Scott: It’s more about the process versus the end result. The idea of live painting, or performing this live, is to see how layers are built up. The idea of going to a concert, listening and being there in person is to witness the magic of the music and the variations of instruments, and how everything comes together. I think when you look at these paintings what you see are layers relating to the instruments, sound, and the buildup – how things are juxtaposed. Rather than just seeing the result of a painting, there is a direct response in this collaboration. The creation and color response are a dance between the two mediums.
Parham: What was going through your mind, heart, and spirit as you were rendering the art?
Scott: Well, the connection ran deeper than just the beauty of “Rhapsody in Blue.” It was an understanding of the youth playing and the years they spent cultivating their talents. It’s a layered experience. It’s not only the music, but the substance and foundation this grew out of.
This piece pulled me out of my comfort zone. This song has so many transitions. It’s exciting. I wanted to respond and that’s why I have three canvasses, for the nuances of the transitions and how the orchestra is positioned. Each canvas represents to me the left, right, and middle side of the orchestra. The brushes were the baton of the conductor.
Parham: Professor Dickerson, what was it like for you to conduct, and then see Toni do the work?
Dickerson: We wanted to complement what she did. You can sit back and listen to the music all day by itself, but to have the unique opportunity to merge with this different art form just gave us another reason to be excited about it, and hopefully play it in such a way that encouraged Toni to do what she did.
Parham: In the paintings that you produced this evening, are there symbolic representations that are reflected in the colors, shapes, the angles, and in the positioning of the abstract images on the canvases themselves?

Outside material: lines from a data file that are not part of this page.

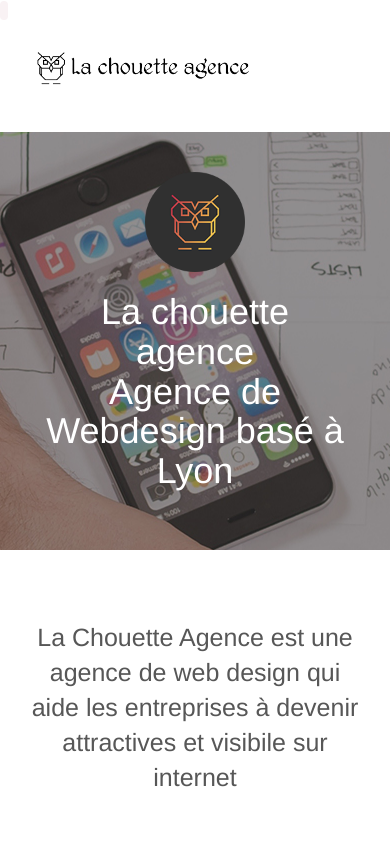
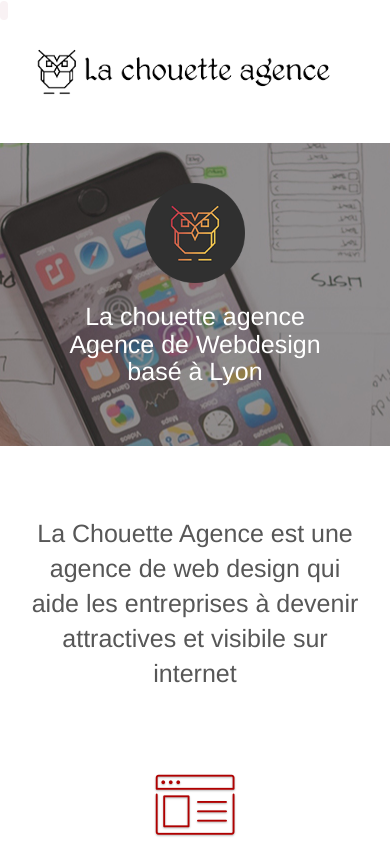
Before and after one commit to ZenatiSarah/SEO_04042021, a website: page index.html in a window 390 px wide. Shown: the top 844 px of the page. Drawn offline with Linux system fonts and the light colour scheme.

Commit message:
ajout des modifications pour le responsive

```diff
--- a/style.css
+++ b/style.css
@@ -219,9 +219,9 @@
     padding-left: 0;
 }
 
-#bloc-1-hero h1 {
+/* #bloc-1-hero h1 {
     font-size: 36px;
-}
+} */
 
 .navbar {
     margin-bottom: 0;
@@ -777,6 +777,9 @@
         padding-left: 0;
         padding-right: 0;
     }
+    #bloc-1-hero h1{
+        font-size: 36px;
+    }
 }
 
 @media (max-width: 992px) and (min-width: 768px) {
@@ -785,6 +788,9 @@
     }
     .nav-center.navbar .nav {
         max-width: 100%
+    }
+    #bloc-1-hero h1{
+        font-size: 36px;
     }
 }
 
@@ -826,6 +832,9 @@
         padding: 0 20px;
         padding-left: constant(safe-area-inset-left);
         padding-right: constant(safe-area-inset-right);
+    }
+    #bloc-1-hero h1{
+        font-size: 36px;
     }
 }
 
@@ -906,7 +915,7 @@
         box-shadow: none;
     }
     .navbar-brand img {
-        max-height: 40px;
+        max-height: 55px;
         width: auto;
     }
     .nav-invert .navbar-header {
@@ -966,12 +975,18 @@
         width: 180px;
         height: 320px;
     }
+    #bloc-1-hero h1{
+        font-size: 30px;
+    }
 }
 
 @media (max-width: 400px) {
     .bloc {
         padding-left: 0;
         padding-right: 0;
+    }
+    #bloc-1-hero h1{
+        font-size: 25px;
     }
 }
 
@@ -980,4 +995,7 @@
         position: relative;
         left: 146px;
     }
+    #bloc-1-hero h1{
+        font-size: 30px;
+    }
 }
```
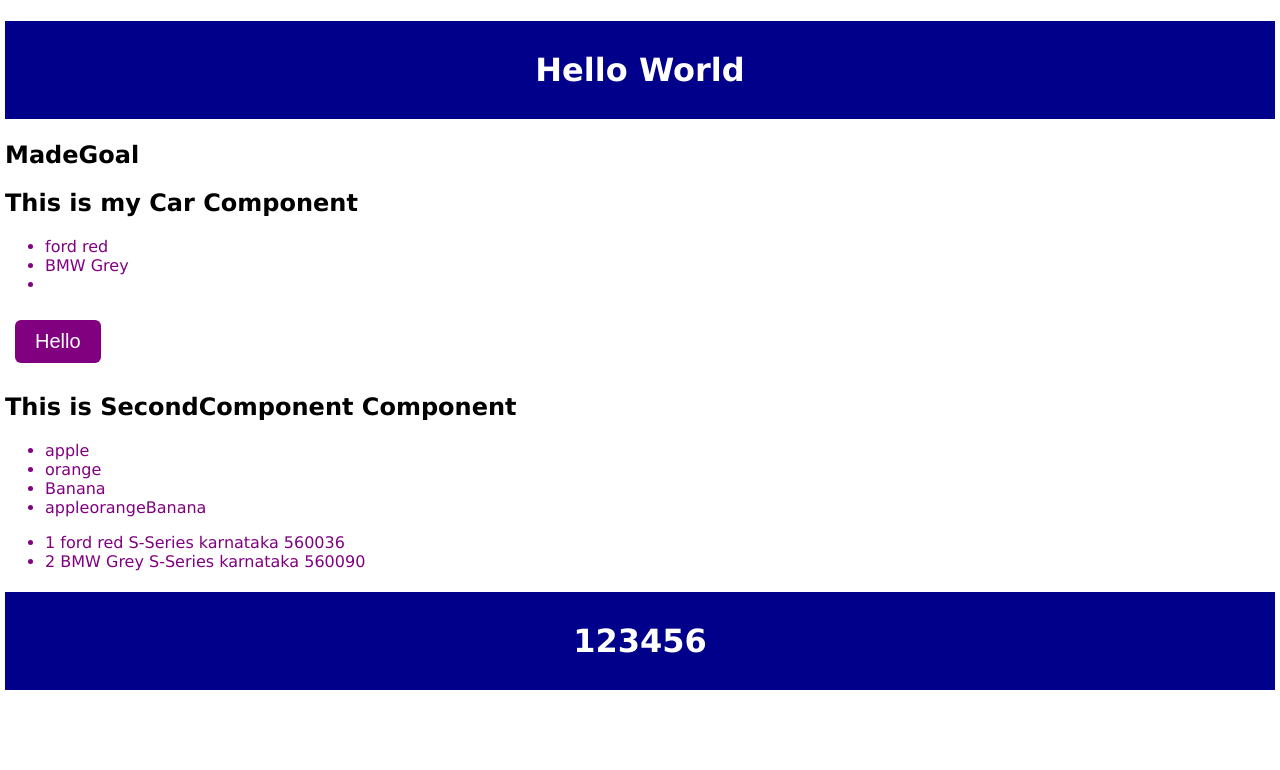
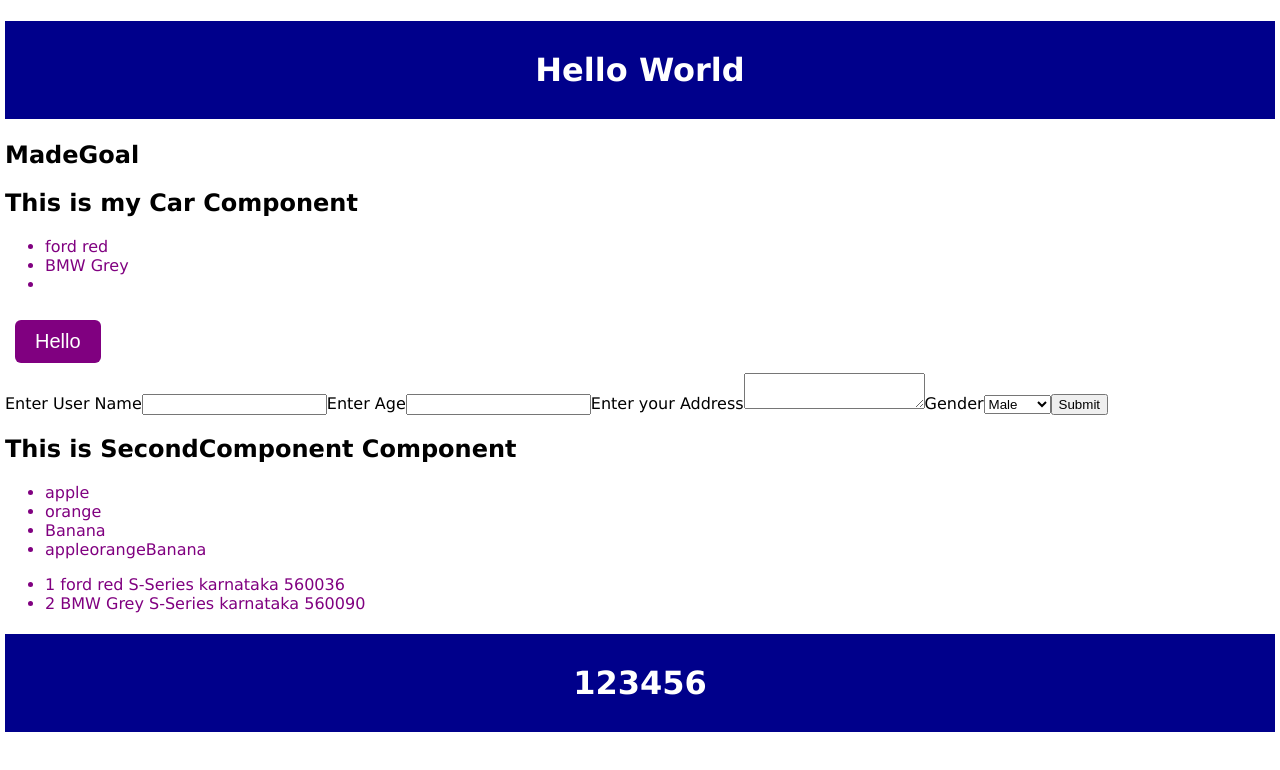
Before and after one commit to santhoshmca2018-2020/Test, a React (Create React App) app: page / in a window 1280 px wide. Shown: the top 770 px of the page. Built offline with nearby package versions, Linux system fonts and the light colour scheme.

Commit message:
Form handling

```diff
--- a/package.json
+++ b/package.json
@@ -35,5 +35,8 @@
       "last 1 firefox version",
       "last 1 safari version"
     ]
+  },
+  "devDependencies": {
+    "react-router-dom": "^6.26.2"
   }
 }
--- a/src/Car.js
+++ b/src/Car.js
@@ -1,6 +1,7 @@
 import React from "react";
 import MadeGoal from "./MadeGoal";
 import MissedGoal from "./MissedGoal";
+import Form from "./Form";
 const isGoal = true;
 
 const shoot = (a,b) => {
@@ -28,7 +29,7 @@ console.log(isGoal)
       </ul>
 
       <button type="submit" onClick={(e)=> shoot("Goal",e)}>Hello</button>
-
+     <Form/>
     </div>
   );
 };
--- /dev/null
+++ b/src/Form.js
@@ -0,0 +1,57 @@
+import React, { useState } from "react";
+const gender = ["Male", "Female"];
+const Form = () => {
+  const [input, setInput] = useState({});
+
+  const handleOnChange = (e) => {
+    const name = e.target.name;
+    const value = e.target.value;
+    setInput((info) => ({ ...info, [name]: value }));
+  };
+
+  const handleSubmit = (e) => {
+    e.preventDefault();
+    console.log(input);
+  };
+  return (
+    <div>
+      <form onSubmit={handleSubmit}>
+        <label>Enter User Name</label>
+        <input
+          type="text"
+          name="username"
+          value={input.username || ""}
+          onChange={handleOnChange}
+        />
+        <label>Enter Age</label>
+        <input
+          type="number"
+          name="age"
+          step={8}
+          value={input.age || ""}
+          onChange={handleOnChange}
+        />
+        <label>Enter your Address</label>
+        <textarea
+          name="address"
+          value={input.address || ""}
+          onChange={handleOnChange}
+        />
+
+        <label>Gender</label>
+        <select
+          name="gender"
+          value={input.gender || ""}
+          onChange={handleOnChange}
+        >
+          {gender.map((item) => (
+            <option>{item}</option>
+          ))}
+        </select>
+        <input type="submit" />
+      </form>
+    </div>
+  );
+};
+
+export default Form;
```
Also changed, not shown: 1 other file (tests, documents, lock files or other folders).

Scott: The symbolism is more intuitive and very much genetic. I would say the red is fire. It’s rivers. It’s history. It’s movement. It’s passion. The blue is the water. It’s the heart, and the yellow is the sun. When I think about African artwork it’s not representational. It’s exaggerated. It’s work created for a higher purpose than an object. It’s communicated for the spirits and ancestors.
As I created the pieces, that was in my mind as I thought about my indigenous heritage. The rivers and oceans we crossed. The moons that passed. Every level there is inherently a genetic connection that is built in, and with the African art specifically, it is the higher goal is the spirit as opposed to the product.
Parham: What are the teachable moments in this lecture that you would like to give to our students?
Scott: I would say that as you face challenges, don’t be afraid to fail. With your failure you can win. Don’t be afraid of the fear, because where there’s fear, there’s an opportunity for faith. Give it your best. Whatever the challenge is, rise, and if you don’t have the tools, find those tools. I spent a lot of time really looking at sheet music and thinking about the nuances and instruments, and watching Charles conduct the orchestra. For the students, reach beyond. Don’t be afraid. Move forward and climb the mountain.
Dickerson: When you have the melody of life, take the lead. When you have the harmony, sit back and be the support system that creates the art experience, like Toni was creating for us on canvas. At the beginning of the music (“Rhapsody in Blue”) there was a clarinet. He took the lead, as you should to handle your own responsibilities. You have a duty to contribute to the harmony of life. If you can do that, you’re taking the lead and are a contributor to the betterment of society.